His career was extraordinary. A reputation as perhaps the best defensive third baseman ever to play the game, nicknamed "Hoover" because he vacuumed up anything hit in his general direction. An 18-time All Star. Sixteen consecutive Gold Gloves. Four American League pennants and two World Championships. MVP of the 1970 World Series. A career total of 2,848 hits and 268 home runs. And, of course, election to the Baseball Hall of Fame.
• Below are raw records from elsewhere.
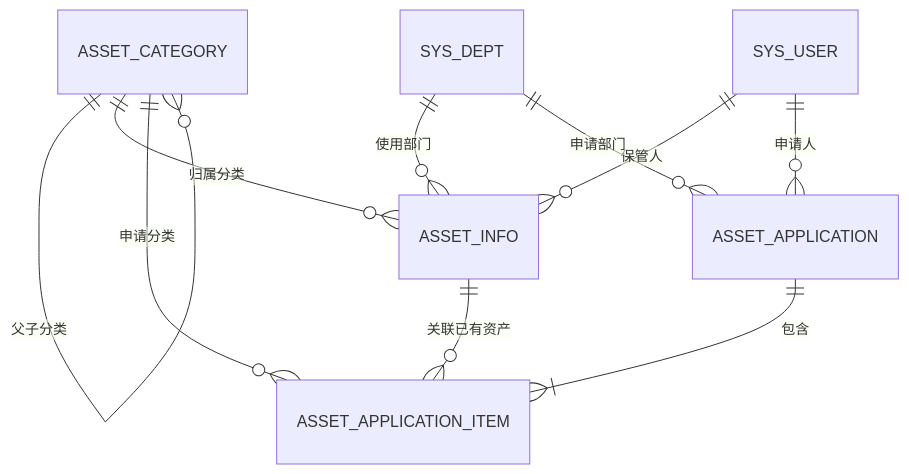
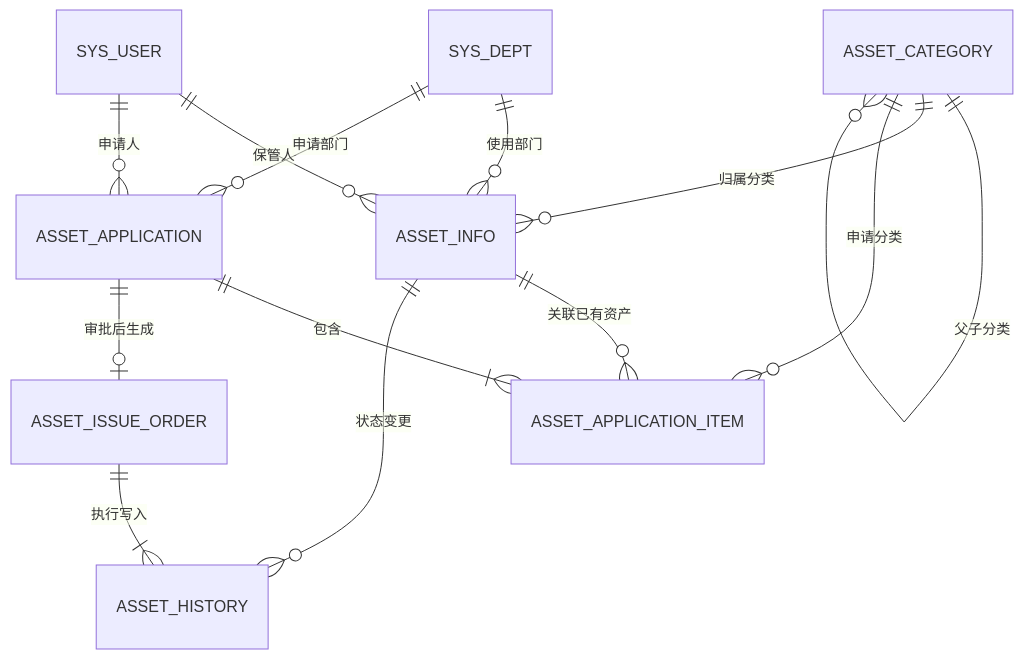
The diagram in backend/docs/04-database-design.md (S7c7/enterprise-asset-lifecycle-platform), drawn with Mermaid before and after one commit. The commit also changed other lines of this file and 39 other files, not shown here.

Commit message:
feat: complete asset issue execution and lifecycle history

````diff
--- a/backend/docs/04-database-design.md
+++ b/backend/docs/04-database-design.md
@@ -5,12 +5,15 @@
 ```mermaid
 erDiagram
     ASSET_CATEGORY ||--o{ ASSET_CATEGORY : "父子分类"
     ASSET_CATEGORY ||--o{ ASSET_INFO : "归属分类"
     SYS_DEPT ||--o{ ASSET_INFO : "使用部门"
     SYS_USER ||--o{ ASSET_INFO : "保管人"
     ASSET_APPLICATION ||--|{ ASSET_APPLICATION_ITEM : "包含"
     ASSET_CATEGORY ||--o{ ASSET_APPLICATION_ITEM : "申请分类"
     ASSET_INFO ||--o{ ASSET_APPLICATION_ITEM : "关联已有资产"
     SYS_USER ||--o{ ASSET_APPLICATION : "申请人"
     SYS_DEPT ||--o{ ASSET_APPLICATION : "申请部门"
+    ASSET_APPLICATION ||--o| ASSET_ISSUE_ORDER : "审批后生成"
+    ASSET_ISSUE_ORDER ||--|{ ASSET_HISTORY : "执行写入"
+    ASSET_INFO ||--o{ ASSET_HISTORY : "状态变更"
 ```
````
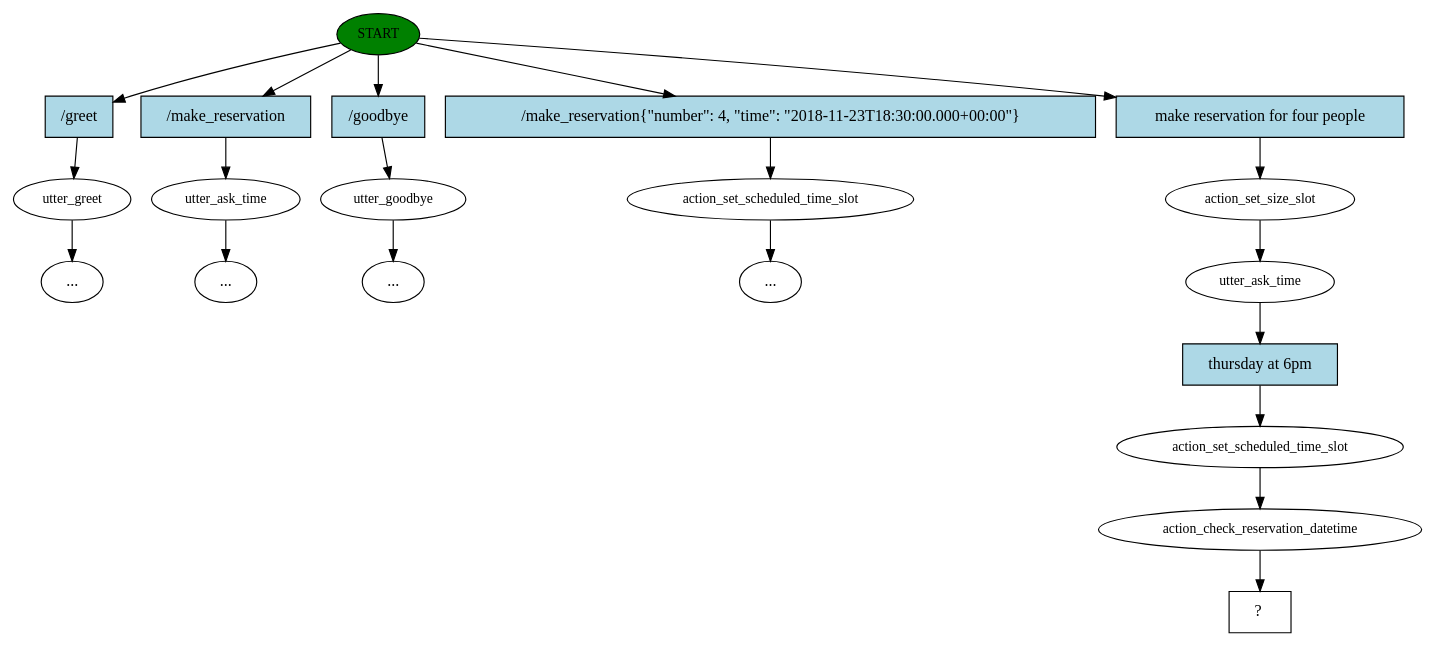
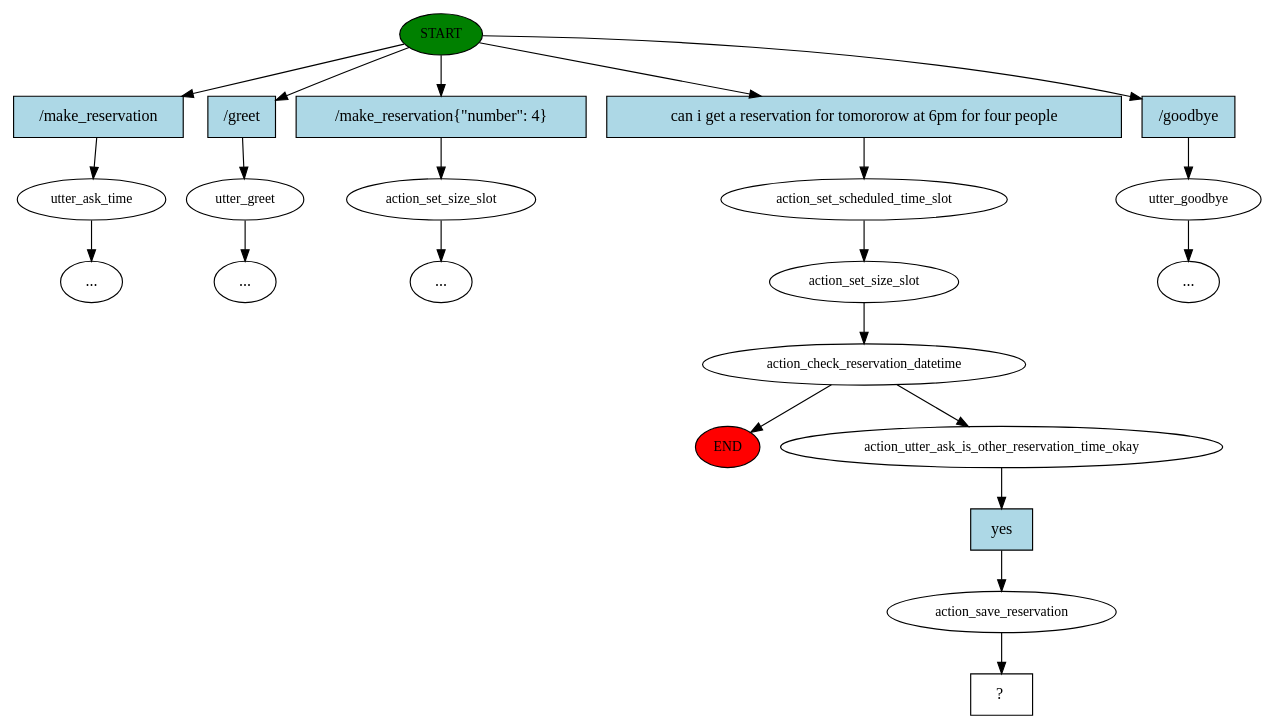
The diagram in Textual/story_graph.dot (DylanRedfield/ocaptain), drawn with Graphviz before and after one commit. The commit also changed 11 other files, not shown here.

```diff
--- a/Textual/story_graph.dot
+++ b/Textual/story_graph.dot
@@ -1,41 +1,45 @@
 digraph  {
 0 [label=START, fillcolor=green, style=filled, fontsize=12, class="start active"];
-1 [label=utter_greet, fontsize=12, class=""];
-2 [label=utter_ask_time, fontsize=12, class=""];
-3 [label=utter_goodbye, fontsize=12, class=""];
+"-1" [label=END, fillcolor=red, style=filled, fontsize=12, class=end];
+1 [label=utter_ask_time, fontsize=12, class=""];
+2 [label=utter_greet, fontsize=12, class=""];
 "-5" [label="...", class=ellipsis];
 "-6" [label="...", class=ellipsis];
-5 [label=action_set_scheduled_time_slot, fontsize=12, class=""];
+5 [label=action_set_size_slot, fontsize=12, class=""];
 "-7" [label="...", class=ellipsis];
+6 [label=action_set_scheduled_time_slot, fontsize=12, class=active];
+7 [label=action_set_size_slot, fontsize=12, class=active];
+8 [label=action_check_reservation_datetime, fontsize=12, class=active];
+9 [label=utter_goodbye, fontsize=12, class=""];
 "-8" [label="...", class=ellipsis];
-7 [label=action_set_size_slot, fontsize=12, class=active];
-8 [label=utter_ask_time, fontsize=12, class=active];
-9 [label=action_set_scheduled_time_slot, fontsize=12, class=active];
-10 [label=action_check_reservation_datetime, fontsize=12, class=active];
-11 [label="  ?  ", shape=rect, class="intent dashed active"];
-12 [label="/greet", shape=rect, style=filled, fillcolor=lightblue, class=intent];
-13 [label="/make_reservation", shape=rect, style=filled, fillcolor=lightblue, class=intent];
-14 [label="/goodbye", shape=rect, style=filled, fillcolor=lightblue, class=intent];
-15 [label="/make_reservation{\"number\": 4, \"time\": \"2018-11-23T18:30:00.000+00:00\"}", shape=rect, style=filled, fillcolor=lightblue, class=intent];
-16 [label="make reservation for four people", shape=rect, style=filled, fillcolor=lightblue, class="intent active"];
-17 [label="thursday at 6pm", shape=rect, style=filled, fillcolor=lightblue, class="intent active"];
-0 -> 12  [key=0, class=""];
-0 -> 13  [key=0, class=""];
-0 -> 14  [key=0, class=""];
-0 -> 15  [key=0, class=""];
-0 -> 16  [key=0, class=active];
+13 [label=action_utter_ask_is_other_reservation_time_okay, fontsize=12, class=active];
+14 [label=action_save_reservation, fontsize=12, class=active];
+15 [label="  ?  ", shape=rect, class="intent dashed active"];
+16 [label="/make_reservation", shape=rect, style=filled, fillcolor=lightblue, class=intent];
+17 [label="/greet", shape=rect, style=filled, fillcolor=lightblue, class=intent];
+18 [label="/make_reservation{\"number\": 4}", shape=rect, style=filled, fillcolor=lightblue, class=intent];
+19 [label="can i get a reservation for tomororow at 6pm for four people", shape=rect, style=filled, fillcolor=lightblue, class="intent active"];
+20 [label="/goodbye", shape=rect, style=filled, fillcolor=lightblue, class=intent];
+21 [label=yes, shape=rect, style=filled, fillcolor=lightblue, class="intent active"];
+0 -> 16  [key=0, class=""];
+0 -> 17  [key=0, class=""];
+0 -> 18  [key=0, class=""];
+0 -> 19  [key=0, class=active];
+0 -> 20  [key=0, class=""];
 1 -> "-6"  [key=NONE, label="", class=""];
-2 -> "-8"  [key=NONE, label="", class=""];
-3 -> "-5"  [key=NONE, label="", class=""];
+2 -> "-5"  [key=NONE, label="", class=""];
 5 -> "-7"  [key=NONE, label="", class=""];
+6 -> 7  [key=NONE, label="", class=active];
 7 -> 8  [key=NONE, label="", class=active];
-8 -> 17  [key=0, class=active];
-9 -> 10  [key=NONE, label="", class=active];
-10 -> 11  [key=NONE, label="", class=active];
-12 -> 1  [key=0, class=""];
-13 -> 2  [key=0, class=""];
-14 -> 3  [key=0, class=""];
-15 -> 5  [key=0, class=""];
-16 -> 7  [key=0, class=active];
-17 -> 9  [key=0, class=active];
+8 -> "-1"  [key=NONE, label="", class=""];
+8 -> 13  [key=NONE, label="", class=active];
+9 -> "-8"  [key=NONE, label="", class=""];
+13 -> 21  [key=0, class=active];
+14 -> 15  [key=NONE, label="", class=active];
+16 -> 1  [key=0, class=""];
+17 -> 2  [key=0, class=""];
+18 -> 5  [key=0, class=""];
+19 -> 6  [key=0, class=active];
+20 -> 9  [key=0, class=""];
+21 -> 14  [key=0, class=active];
 }
```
In a lovely piece in this morning's Washington Post, sportswriter Dave Sheinin points out that Robinson was a good and decent man, kind to fans, humble about his celebrity, and available to all. "If you lived in Baltimore and never shook Brooksie’s hand, it’s because you never tried," he writes.
And, he quotes another sportswriter, R. Gordon Beard, who wrote in 1977 that while a candy bar was named for New York Yankees star Reggie Jackson, in Baltimore, “We name our children for him.”
"Celebrity is not the same as decency," Sheinin writes, "and not every hero is worthy of memorializing with something as personal and eternal as a child’s name — but Baltimore Orioles legend Brooks Robinson, who died Tuesday at 86, absolutely was."